And regardless of the extent of species of plants, animals and invertebrates that live around us, there are always surprises :)

Thanks for showing us that frogs are still thriving.

Regards
Gaye

Esperance Blog said...

Thanks Huntervalley. It is truly amazing that a most unlikely looking habitat can provide perfect homes for some. Guess it is biodiversity at work.

Regards
Jack

MissAnthropy said...

It may astonish some people, but frogs can lead interesting and exciting lives, plus adapt surprisingly quickly to take advantage of any introductions to their local environment....

They sound nearly human (no insult intended to them ;) )

You know, how it is said that "rats" leave a sinking ship (before it sinks) and budgies are used to warn miners down the mine if it gets dangerous? I heard of some similar function that frogs apparently play with regard to the Environment...something like "sick and/or disappearing frog species = sick environment". Does that ring a bell?

So why not brighten your day and make a friendly frog near you happy!

How can I do that, other than kissing a frog?

Esperance Blog said...

>>So why not brighten your day and make a friendly frog near you happy!

How can I do that, other than kissing a frog?<<


Hi MissAnthropy
Well you could try that! I recall a case of a young woman who wished to marry a handsome prince, so she tried spending the night with a large frog. In the morning she was observed in a very dishevelled state screaming hysterically, "He lied! He lied!
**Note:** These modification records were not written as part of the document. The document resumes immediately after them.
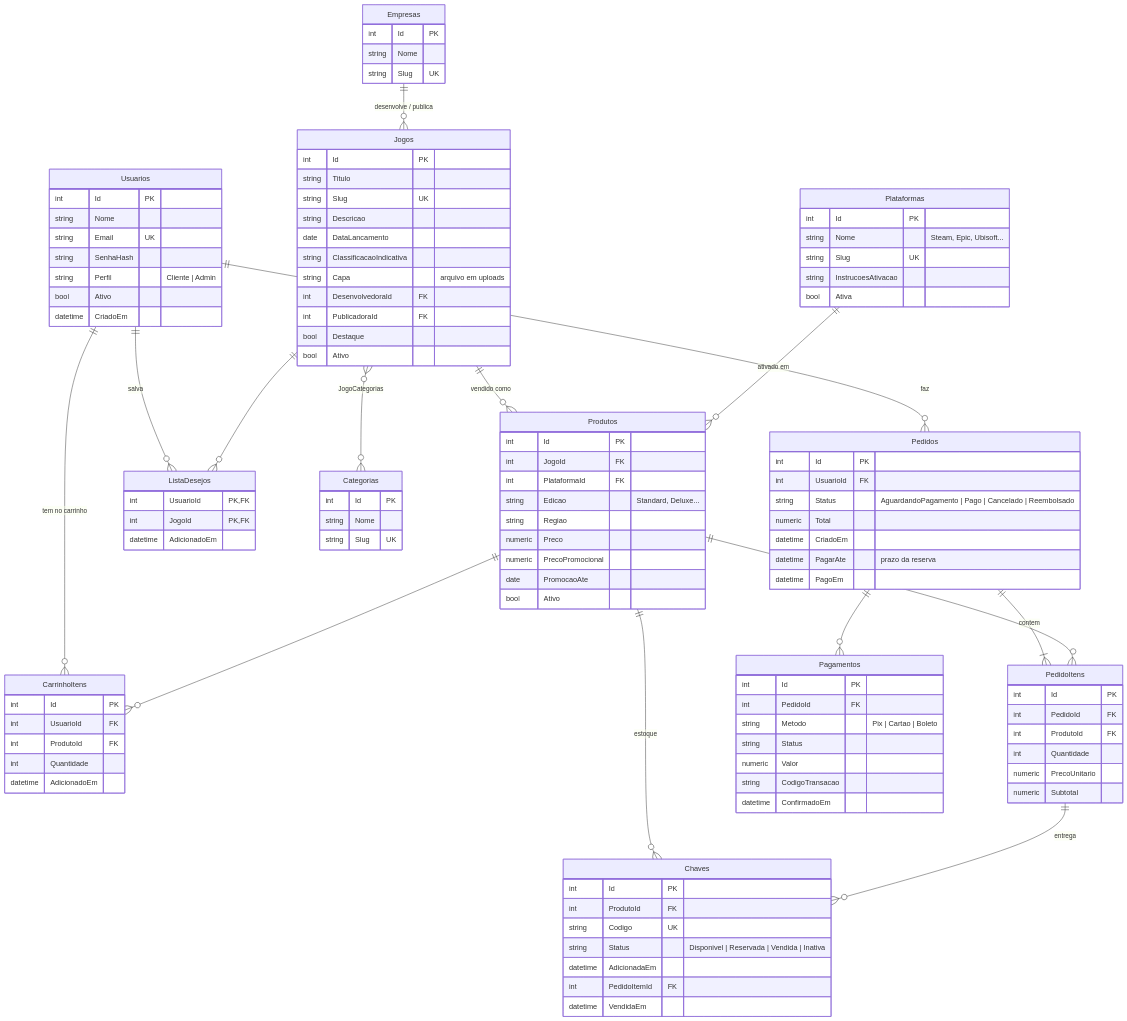
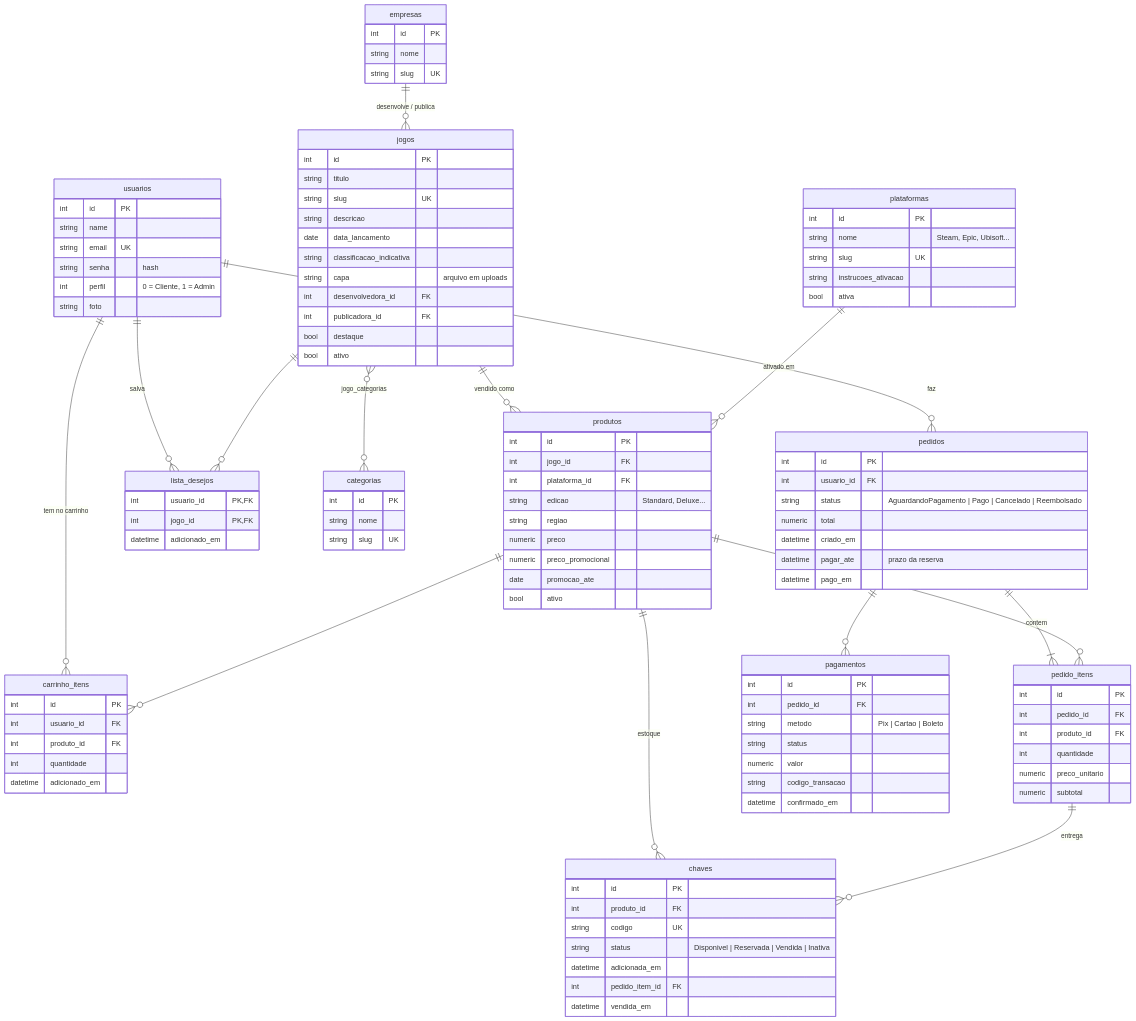
The second of 2 diagrams in docs/modelo-de-dados.md (viniciusdepaula25/clouud), drawn with Mermaid before and after one commit. The commit also changed other lines of this file and 17 other files, not shown here.

````diff
--- a/docs/modelo-de-dados.md
+++ b/docs/modelo-de-dados.md
@@ -66,117 +68,116 @@
 ```mermaid
 erDiagram
-    Usuarios ||--o{ Pedidos : faz
-    Usuarios ||--o{ CarrinhoItens : "tem no carrinho"
-    Usuarios ||--o{ ListaDesejos : salva
+    usuarios ||--o{ pedidos : faz
+    usuarios ||--o{ carrinho_itens : "tem no carrinho"
+    usuarios ||--o{ lista_desejos : salva
 
-    Empresas ||--o{ Jogos : "desenvolve / publica"
-    Jogos }o--o{ Categorias : JogoCategorias
-    Jogos ||--o{ Produtos : "vendido como"
-    Plataformas ||--o{ Produtos : "ativado em"
-    Produtos ||--o{ Chaves : estoque
-    Jogos ||--o{ ListaDesejos : ""
-    Produtos ||--o{ CarrinhoItens : ""
+    empresas ||--o{ jogos : "desenvolve / publica"
+    jogos }o--o{ categorias : jogo_categorias
+    jogos ||--o{ produtos : "vendido como"
+    plataformas ||--o{ produtos : "ativado em"
+    produtos ||--o{ chaves : estoque
+    jogos ||--o{ lista_desejos : ""
+    produtos ||--o{ carrinho_itens : ""
 
-    Pedidos ||--|{ PedidoItens : contem
-    Produtos ||--o{ PedidoItens : ""
-    PedidoItens ||--o{ Chaves : entrega
-    Pedidos ||--o{ Pagamentos : ""
+    pedidos ||--|{ pedido_itens : contem
+    produtos ||--o{ pedido_itens : ""
+    pedido_itens ||--o{ chaves : entrega
+    pedidos ||--o{ pagamentos : ""
 
-    Usuarios {
-        int Id PK
-        string Nome
-        string Email UK
-        string SenhaHash
-        string Perfil "Cliente | Admin"
-        bool Ativo
-        datetime CriadoEm
+    usuarios {
+        int id PK
+        string name
+        string email UK
+        string senha "hash"
+        int perfil "0 = Cliente, 1 = Admin"
+        string foto
     }
-    Plataformas {
-        int Id PK
-        string Nome "Steam, Epic, Ubisoft..."
-        string Slug UK
-        string InstrucoesAtivacao
-        bool Ativa
+    plataformas {
+        int id PK
+        string nome "Steam, Epic, Ubisoft..."
+        string slug UK
+        string instrucoes_ativacao
+        bool ativa
     }
-    Categorias {
-        int Id PK
-        string Nome
-        string Slug UK
+    categorias {
+        int id PK
+        string nome
+        string slug UK
     }
-    Empresas {
-        int Id PK
-        string Nome
-        string Slug UK
+    empresas {
+        int id PK
+        string nome
+        string slug UK
     }
-    Jogos {
-        int Id PK
-        string Titulo
-        string Slug UK
-        string Descricao
-        date DataLancamento
-        string ClassificacaoIndicativa
-        string Capa "arquivo em uploads"
-        int DesenvolvedoraId FK
-        int PublicadoraId FK
-        bool Destaque
-        bool Ativo
+    jogos {
+        int id PK
+        string titulo
+        string slug UK
+        string descricao
+        date data_lancamento
+        string classificacao_indicativa
+        string capa "arquivo em uploads"
+        int desenvolvedora_id FK
+        int publicadora_id FK
+        bool destaque
+        bool ativo
     }
-    Produtos {
-        int Id PK
-        int JogoId FK
-        int PlataformaId FK
-        string Edicao "Standard, Deluxe..."
-        string Regiao
-        numeric Preco
-        numeric PrecoPromocional
-        date PromocaoAte
-        bool Ativo
+    produtos {
+        int id PK
+        int jogo_id FK
+        int plataforma_id FK
+        string edicao "Standard, Deluxe..."
+        string regiao
+        numeric preco
+        numeric preco_promocional
+        date promocao_ate
+        bool ativo
     }
-    Chaves {
-        int Id PK
-        int ProdutoId FK
-        string Codigo UK
-        string Status "Disponivel | Reservada | Vendida | Inativa"
-        datetime AdicionadaEm
-        int PedidoItemId FK
-        datetime VendidaEm
+    chaves {
+        int id PK
+        int produto_id FK
+        string codigo UK
+        string status "Disponivel | Reservada | Vendida | Inativa"
+        datetime adicionada_em
+        int pedido_item_id FK
+        datetime vendida_em
     }
-    CarrinhoItens {
-        int Id PK
-        int UsuarioId FK
-        int ProdutoId FK
-        int Quantidade
-        datetime AdicionadoEm
+    carrinho_itens {
+        int id PK
+        int usuario_id FK
+        int produto_id FK
+        int quantidade
+        datetime adicionado_em
     }
-    ListaDesejos {
-        int UsuarioId PK,FK
-        int JogoId PK,FK
-        datetime AdicionadoEm
+    lista_desejos {
+        int usuario_id PK,FK
+        int jogo_id PK,FK
+        datetime adicionado_em
     }
-    Pedidos {
-        int Id PK
-        int UsuarioId FK
-        string Status "AguardandoPagamento | Pago | Cancelado | Reembolsado"
-        numeric Total
-        datetime CriadoEm
-        datetime PagarAte "prazo da reserva"
-        datetime PagoEm
+    pedidos {
+        int id PK
+        int usuario_id FK
+        string status "AguardandoPagamento | Pago | Cancelado | Reembolsado"
+        numeric total
+        datetime criado_em
+        datetime pagar_ate "prazo da reserva"
+        datetime pago_em
     }
-    PedidoItens {
-        int Id PK
-        int PedidoId FK
-        int ProdutoId FK
-        int Quantidade
-        numeric PrecoUnitario
-        numeric Subtotal
+    pedido_itens {
+        int id PK
+        int pedido_id FK
+        int produto_id FK
+        int quantidade
+        numeric preco_unitario
+        numeric subtotal
     }
-    Pagamentos {
-        int Id PK
-        int PedidoId FK
-        string Metodo "Pix | Cartao | Boleto"
-        string Status
-        numeric Valor
-        string CodigoTransacao
-        datetime ConfirmadoEm
+    pagamentos {
+        int id PK
+        int pedido_id FK
+        string metodo "Pix | Cartao | Boleto"
+        string status
+        numeric valor
+        string codigo_transacao
+        datetime confirmado_em
     }
 ```
````
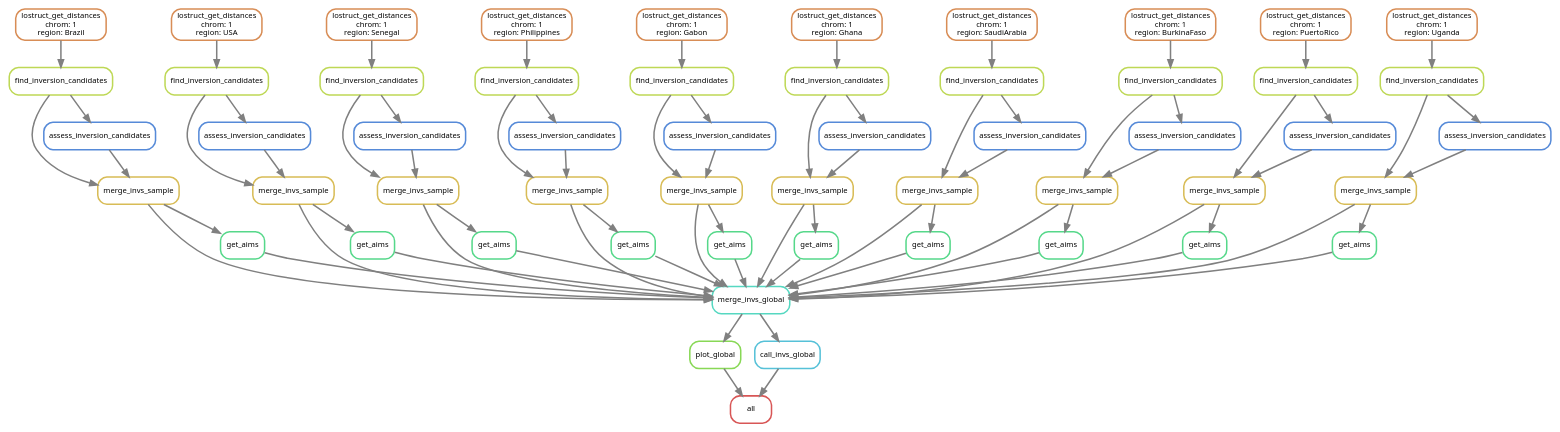
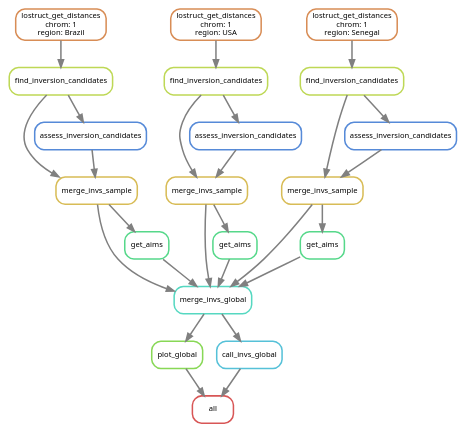
The diagram in workflows/inversion_hunting/workflow.dot (sethnr/Aaeg1200g_admixture_resistance), drawn with Graphviz before and after one commit. The commit also changed 5 other files, not shown here.

```diff
--- a/workflows/inversion_hunting/workflow.dot
+++ b/workflows/inversion_hunting/workflow.dot
@@ -1,133 +1,58 @@
 digraph snakemake_dag {
     graph[bgcolor=white, margin=0];
     node[shape=box, style=rounded, fontname=sans,                 fontsize=10, penwidth=2];
     edge[penwidth=2, color=grey];
 	0[label = "all", color = "0.00 0.6 0.85", style="rounded"];
 	1[label = "plot_global", color = "0.27 0.6 0.85", style="rounded"];
 	2[label = "merge_invs_global", color = "0.47 0.6 0.85", style="rounded"];
 	3[label = "merge_invs_sample", color = "0.13 0.6 0.85", style="rounded"];
 	4[label = "find_inversion_candidates", color = "0.20 0.6 0.85", style="rounded"];
 	5[label = "lostruct_get_distances\nchrom: 1\nregion: Brazil", color = "0.07 0.6 0.85", style="rounded"];
 	6[label = "assess_inversion_candidates", color = "0.60 0.6 0.85", style="rounded"];
 	7[label = "merge_invs_sample", color = "0.13 0.6 0.85", style="rounded"];
 	8[label = "find_inversion_candidates", color = "0.20 0.6 0.85", style="rounded"];
 	9[label = "lostruct_get_distances\nchrom: 1\nregion: USA", color = "0.07 0.6 0.85", style="rounded"];
 	10[label = "assess_inversion_candidates", color = "0.60 0.6 0.85", style="rounded"];
 	11[label = "merge_invs_sample", color = "0.13 0.6 0.85", style="rounded"];
 	12[label = "find_inversion_candidates", color = "0.20 0.6 0.85", style="rounded"];
 	13[label = "lostruct_get_distances\nchrom: 1\nregion: Senegal", color = "0.07 0.6 0.85", style="rounded"];
 	14[label = "assess_inversion_candidates", color = "0.60 0.6 0.85", style="rounded"];
-	15[label = "merge_invs_sample", color = "0.13 0.6 0.85", style="rounded"];
-	16[label = "find_inversion_candidates", color = "0.20 0.6 0.85", style="rounded"];
-	17[label = "lostruct_get_distances\nchrom: 1\nregion: Philippines", color = "0.07 0.6 0.85", style="rounded"];
-	18[label = "assess_inversion_candidates", color = "0.60 0.6 0.85", style="rounded"];
-	19[label = "merge_invs_sample", color = "0.13 0.6 0.85", style="rounded"];
-	20[label = "find_inversion_candidates", color = "0.20 0.6 0.85", style="rounded"];
-	21[label = "lostruct_get_distances\nchrom: 1\nregion: Gabon", color = "0.07 0.6 0.85", style="rounded"];
-	22[label = "assess_inversion_candidates", color = "0.60 0.6 0.85", style="rounded"];
-	23[label = "merge_invs_sample", color = "0.13 0.6 0.85", style="rounded"];
-	24[label = "find_inversion_candidates", color = "0.20 0.6 0.85", style="rounded"];
-	25[label = "lostruct_get_distances\nchrom: 1\nregion: Ghana", color = "0.07 0.6 0.85", style="rounded"];
-	26[label = "assess_inversion_candidates", color = "0.60 0.6 0.85", style="rounded"];
-	27[label = "merge_invs_sample", color = "0.13 0.6 0.85", style="rounded"];
-	28[label = "find_inversion_candidates", color = "0.20 0.6 0.85", style="rounded"];
-	29[label = "lostruct_get_distances\nchrom: 1\nregion: SaudiArabia", color = "0.07 0.6 0.85", style="rounded"];
-	30[label = "assess_inversion_candidates", color = "0.60 0.6 0.85", style="rounded"];
-	31[label = "merge_invs_sample", color = "0.13 0.6 0.85", style="rounded"];
-	32[label = "find_inversion_candidates", color = "0.20 0.6 0.85", style="rounded"];
-	33[label = "lostruct_get_distances\nchrom: 1\nregion: BurkinaFaso", color = "0.07 0.6 0.85", style="rounded"];
-	34[label = "assess_inversion_candidates", color = "0.60 0.6 0.85", style="rounded"];
-	35[label = "merge_invs_sample", color = "0.13 0.6 0.85", style="rounded"];
-	36[label = "find_inversion_candidates", color = "0.20 0.6 0.85", style="rounded"];
-	37[label = "lostruct_get_distances\nchrom: 1\nregion: PuertoRico", color = "0.07 0.6 0.85", style="rounded"];
-	38[label = "assess_inversion_candidates", color = "0.60 0.6 0.85", style="rounded"];
-	39[label = "merge_invs_sample", color = "0.13 0.6 0.85", style="rounded"];
-	40[label = "find_inversion_candidates", color = "0.20 0.6 0.85", style="rounded"];
-	41[label = "lostruct_get_distances\nchrom: 1\nregion: Uganda", color = "0.07 0.6 0.85", style="rounded"];
-	42[label = "assess_inversion_candidates", color = "0.60 0.6 0.85", style="rounded"];
+
+
 	43[label = "get_aims", color = "0.40 0.6 0.85", style="rounded"];
 	44[label = "get_aims", color = "0.40 0.6 0.85", style="rounded"];
 	45[label = "get_aims", color = "0.40 0.6 0.85", style="rounded"];
-	46[label = "get_aims", color = "0.40 0.6 0.85", style="rounded"];
-	47[label = "get_aims", color = "0.40 0.6 0.85", style="rounded"];
-	48[label = "get_aims", color = "0.40 0.6 0.85", style="rounded"];
-	49[label = "get_aims", color = "0.40 0.6 0.85", style="rounded"];
-	50[label = "get_aims", color = "0.40 0.6 0.85", style="rounded"];
-	51[label = "get_aims", color = "0.40 0.6 0.85", style="rounded"];
-	52[label = "get_aims", color = "0.40 0.6 0.85", style="rounded"];
+
+
 	53[label = "call_invs_global", color = "0.53 0.6 0.85", style="rounded"];
 	1 -> 0
 	53 -> 0
 	2 -> 1
 	3 -> 2
 	7 -> 2
 	11 -> 2
-	15 -> 2
-	19 -> 2
-	23 -> 2
-	27 -> 2
-	31 -> 2
-	35 -> 2
-	39 -> 2
+
 	43 -> 2
 	44 -> 2
 	45 -> 2
-	46 -> 2
-	47 -> 2
-	48 -> 2
-	49 -> 2
-	50 -> 2
-	51 -> 2
-	52 -> 2
+
 	4 -> 3
 	6 -> 3
 	5 -> 4
 	4 -> 6
 	8 -> 7
 	10 -> 7
 	9 -> 8
 	8 -> 10
 	12 -> 11
 	14 -> 11
 	13 -> 12
 	12 -> 14
-	16 -> 15
-	18 -> 15
-	17 -> 16
-	16 -> 18
-	20 -> 19
-	22 -> 19
-	21 -> 20
-	20 -> 22
-	24 -> 23
-	26 -> 23
-	25 -> 24
-	24 -> 26
-	28 -> 27
-	30 -> 27
-	29 -> 28
-	28 -> 30
-	32 -> 31
-	34 -> 31
-	33 -> 32
-	32 -> 34
-	36 -> 35
-	38 -> 35
-	37 -> 36
-	36 -> 38
-	40 -> 39
-	42 -> 39
-	41 -> 40
-	40 -> 42
+
+
 	3 -> 43
 	7 -> 44
 	11 -> 45
-	15 -> 46
-	19 -> 47
-	23 -> 48
-	27 -> 49
-	31 -> 50
-	35 -> 51
-	39 -> 52
+
 	2 -> 53
 }            
```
He lied!

However, the best way is to plant lots of native shrubs and don't be too neat with your gardening. Add a few rocks and a log or two, plus a few scattered shallow water dishes (containing rocks so any insect/reptile/etc has a chance of climbing out should they fall in). Simple.

Have fun
Jack

MissAnthropy said...

I recall a case of a young woman who wished to marry a handsome prince, so she tried spending the night with a large frog. In the morning she was observed in a very dishevelled state screaming hysterically, "He lied! He lied! He lied!

Teeeheeehee :D Reading your passionate pladoyers in defense of the Froggies, I think I may well finish up, trying to kiss a prince to reverse his metamorphosis ;-)



However, the best way is to plant lots of native shrubs and don't be too neat with your gardening....

No problems there, my middlename is "messy".


Add a few rocks and a log or two, plus a few scattered shallow water dishes (containing rocks so any insect/reptile/etc has a chance of climbing out should they fall in). Simple.

How big should the dishes be? And although I have a couple of bird baths the water of which I change regularily , I feel, that if I leave still water around, it's a fertile breeding ground for mosquitos (of whom there are many here)...will the froggies eat them all?

thanks again for your lovely work.
Back later next week.

Esperance Blog said...

>>How big should the dishes be? And although I have a couple of bird baths the water of which I change regularly , I feel, that if I leave still water around, it's a fertile breeding ground for mosquitos (of whom there are many here)...will the froggies eat them all?<<

Initially to find out what frogs you have, just bury to the top small plastic dishes like a shallow dog bowl. You can flush out the small amount of water with a watering can.

If they want to breed then the plastic lid of a rubbish bin is quite suitable and also can be flushed. So the water is changed either each day or 2-3 times a week. However make sure small critters can get out easily otherwise you will have a number of drowning on your hands.

Jack

mandaA said...

Hi I stumbled upon your page and was hoping you could help me and my children. We found this frog in our back yard and was hoping you could identify it for us?

http://s883.photobucket.com/albums/ac32/acousins2204/?action=view&current=iphone009.jpg

Hopefully the image works.